*** Opening of Data for processing ***

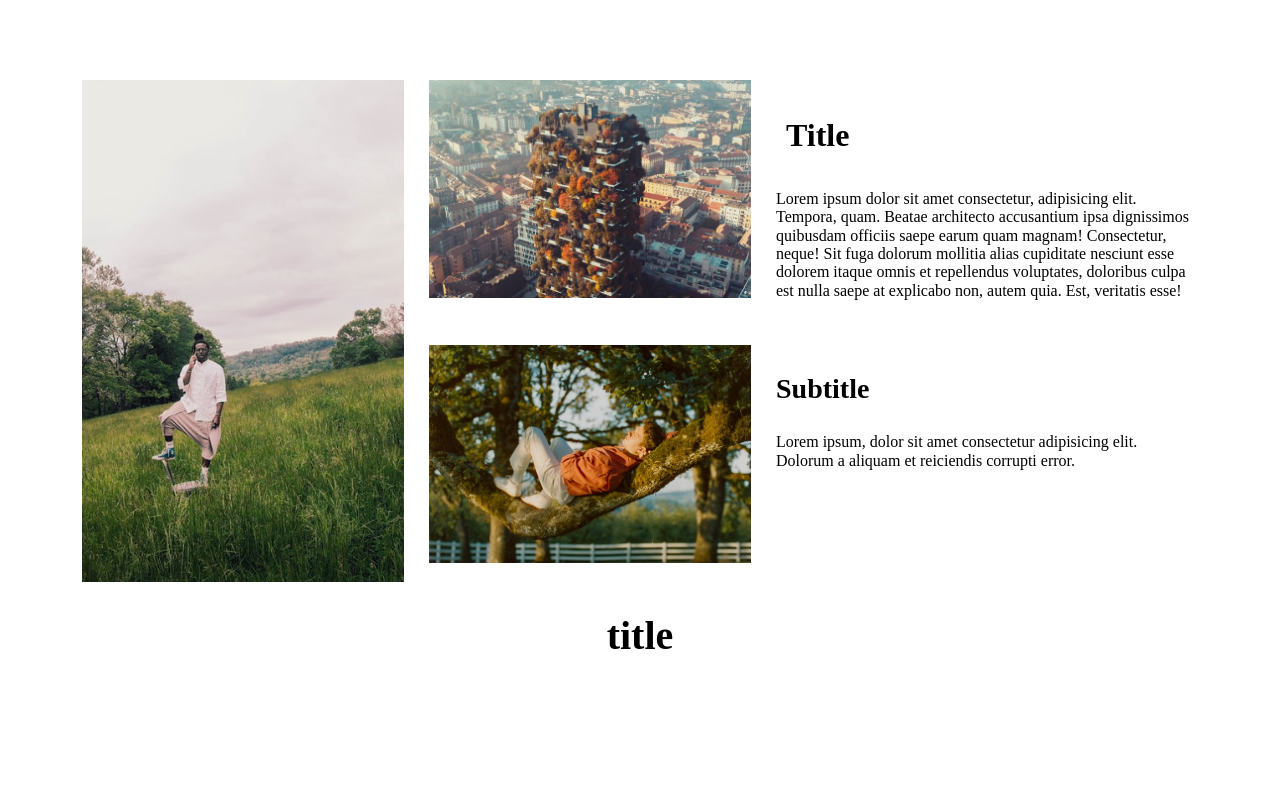
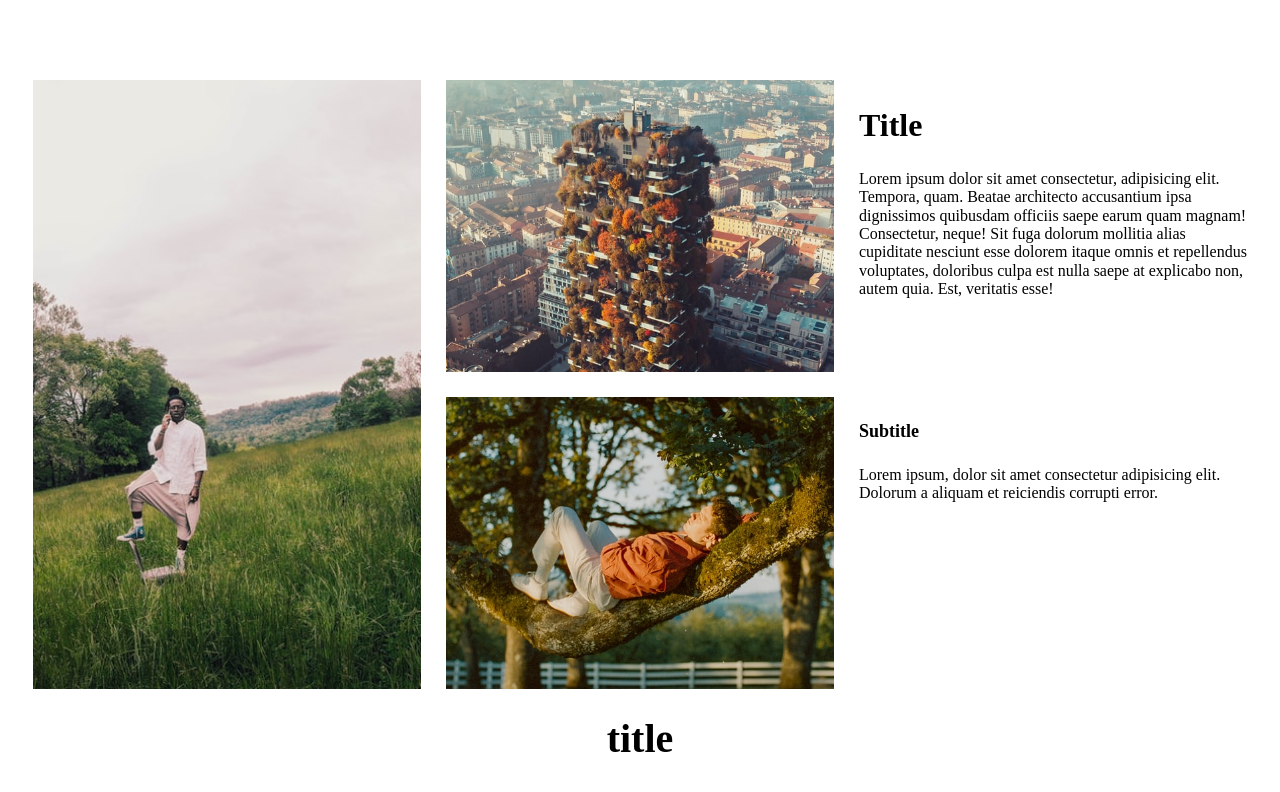
Before and after one commit to jacinyan/invision-itf-dev, a website built with webpack: page public/index.html in a window 1280 px wide. Built offline with nearby package versions, Linux system fonts and the light colour scheme.

Commit message:
Adjust info section grid layout

```diff
--- a/public/index.html
+++ b/public/index.html
@@ -34,7 +34,7 @@
             </p>
           </div>
           <div class="info__content--2">
-            <h3>Subtitle</h3>
+            <h4>Subtitle</h4>
             <p>
               Lorem ipsum, dolor sit amet consectetur adipisicing elit. Dolorum
               a aliquam et reiciendis corrupti error.
--- a/src/scripts/components/info.js
+++ b/src/scripts/components/info.js
@@ -1,7 +1,4 @@
 import { importAll } from '@utils/index'
-
-const imgStyles = `width: 100%`
-const wrapperStyles = 'object-fit: cover;'
 
 function fetchImages() {
   const images = importAll(
@@ -13,9 +10,6 @@ function fetchImages() {
     const img = document.createElement('img')
 
     img.src = image
-    img.style.cssText += imgStyles
-    imgWrapper.style.cssText += wrapperStyles
-
     imgWrapper.appendChild(img)
 
     return imgWrapper
--- a/src/styles/common/index.less
+++ b/src/styles/common/index.less
@@ -25,24 +25,28 @@ html {
 }
 
 body {
-  font-size: clamp(14px, 2.5vmin, 16px);
+  font-size: clamp(14px, 3vw, 16px);
 }
 h1 {
-  font-size: clamp(1.75rem, 5vmin, 2.5rem);
+  font-size: clamp(1.75rem, 5vw, 2.5rem);
 }
 h2 {
-  width: 100px;
-  padding: 10px;
-  font-size: clamp(1.5rem, 4vmin, 2rem);
+  font-size: clamp(1.5rem, 4vw, 2rem);
 }
 h3 {
-  font-size: clamp(1.2rem, 3.5vmin, 1.75rem);
+  font-size: clamp(1.2rem, 3.5vw, 1.75rem);
 }
 h4 {
-  font-size: clamp(1rem, 3vmin, 1.125rem);
+  font-size: clamp(1rem, 3vw, 1.125rem);
 }
 h5 {
-  font-size: clamp(0.75rem, 2vmin, 0.875rem);
+  font-size: clamp(0.75rem, 2vw, 0.875rem);
+}
+
+img {
+  width: 100%;
+  height: 100%;
+  object-fit: cover;
 }
 
 .container {
@@ -51,7 +55,7 @@ h5 {
   align-items: center;
   justify-content: center;
 
-  padding: 80px calc((100vw - 1180px) / 2);
+  padding: 80px calc((100vw - 1278px) / 2);
 }
 
 section {
--- a/src/styles/components/info.less
+++ b/src/styles/components/info.less
@@ -2,7 +2,7 @@
   /* autoprefixer grid: autoplace */
   display: grid;
   column-gap: clamp(15px, 2vw, 25px);
-  row-gap: 10px;
+  row-gap: clamp(15px, 2vw, 25px);
 
   div:first-of-type {
     grid-area: i1;
@@ -34,6 +34,8 @@
   }
 
   @media screen and (min-width: 426px) and (max-width: 768px) {
+    // grid-template-columns: repeat(2, 1fr);
+    // grid-template-rows: repeat(3, 1fr);
     grid-template-areas:
       'i1 i2'
       'i1 i3'
@@ -41,6 +43,8 @@
   }
 
   @media screen and (min-width: 769px) {
+    grid-template-columns: repeat(3, 1fr);
+    grid-template-rows: repeat(2, 1fr);
     grid-template-areas:
       'i1 i2 c1'
       'i1 i3 c2';
```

*** Close of Data for processing ***

**Try it**
Your reply should hold every line above exactly as written and none of the pictures.

**Reply to the exercise**
Before and after one commit to jacinyan/invision-itf-dev, a website built with webpack: page public/index.html in a window 1280 px wide. Built offline with nearby package versions, Linux system fonts and the light colour scheme.

Commit message:
Adjust info section grid layout

```diff
--- a/public/index.html
+++ b/public/index.html
@@ -34,7 +34,7 @@
             </p>
           </div>
           <div class="info__content--2">
-            <h3>Subtitle</h3>
+            <h4>Subtitle</h4>
             <p>
               Lorem ipsum, dolor sit amet consectetur adipisicing elit. Dolorum
               a aliquam et reiciendis corrupti error.
--- a/src/scripts/components/info.js
+++ b/src/scripts/components/info.js
@@ -1,7 +1,4 @@
 import { importAll } from '@utils/index'
-
-const imgStyles = `width: 100%`
-const wrapperStyles = 'object-fit: cover;'
 
 function fetchImages() {
   const images = importAll(
@@ -13,9 +10,6 @@ function fetchImages() {
     const img = document.createElement('img')
 
     img.src = image
-    img.style.cssText += imgStyles
-    imgWrapper.style.cssText += wrapperStyles
-
     imgWrapper.appendChild(img)
 
     return imgWrapper
--- a/src/styles/common/index.less
+++ b/src/styles/common/index.less
@@ -25,24 +25,28 @@ html {
 }
 
 body {
-  font-size: clamp(14px, 2.5vmin, 16px);
+  font-size: clamp(14px, 3vw, 16px);
 }
 h1 {
-  font-size: clamp(1.75rem, 5vmin, 2.5rem);
+  font-size: clamp(1.75rem, 5vw, 2.5rem);
 }
 h2 {
-  width: 100px;
-  padding: 10px;
-  font-size: clamp(1.5rem, 4vmin, 2rem);
+  font-size: clamp(1.5rem, 4vw, 2rem);
 }
 h3 {
-  font-size: clamp(1.2rem, 3.5vmin, 1.75rem);
+  font-size: clamp(1.2rem, 3.5vw, 1.75rem);
 }
 h4 {
-  font-size: clamp(1rem, 3vmin, 1.125rem);
+  font-size: clamp(1rem, 3vw, 1.125rem);
 }
 h5 {
-  font-size: clamp(0.75rem, 2vmin, 0.875rem);
+  font-size: clamp(0.75rem, 2vw, 0.875rem);
+}
+
+img {
+  width: 100%;
+  height: 100%;
+  object-fit: cover;
 }
 
 .container {
@@ -51,7 +55,7 @@ h5 {
   align-items: center;
   justify-content: center;
 
-  padding: 80px calc((100vw - 1180px) / 2);
+  padding: 80px calc((100vw - 1278px) / 2);
 }
 
 section {
--- a/src/styles/components/info.less
+++ b/src/styles/components/info.less
@@ -2,7 +2,7 @@
   /* autoprefixer grid: autoplace */
   display: grid;
   column-gap: clamp(15px, 2vw, 25px);
-  row-gap: 10px;
+  row-gap: clamp(15px, 2vw, 25px);
 
   div:first-of-type {
     grid-area: i1;
@@ -34,6 +34,8 @@
   }
 
   @media screen and (min-width: 426px) and (max-width: 768px) {
+    // grid-template-columns: repeat(2, 1fr);
+    // grid-template-rows: repeat(3, 1fr);
     grid-template-areas:
       'i1 i2'
       'i1 i3'
@@ -41,6 +43,8 @@
   }
 
   @media screen and (min-width: 769px) {
+    grid-template-columns: repeat(3, 1fr);
+    grid-template-rows: repeat(2, 1fr);
     grid-template-areas:
       'i1 i2 c1'
       'i1 i3 c2';
```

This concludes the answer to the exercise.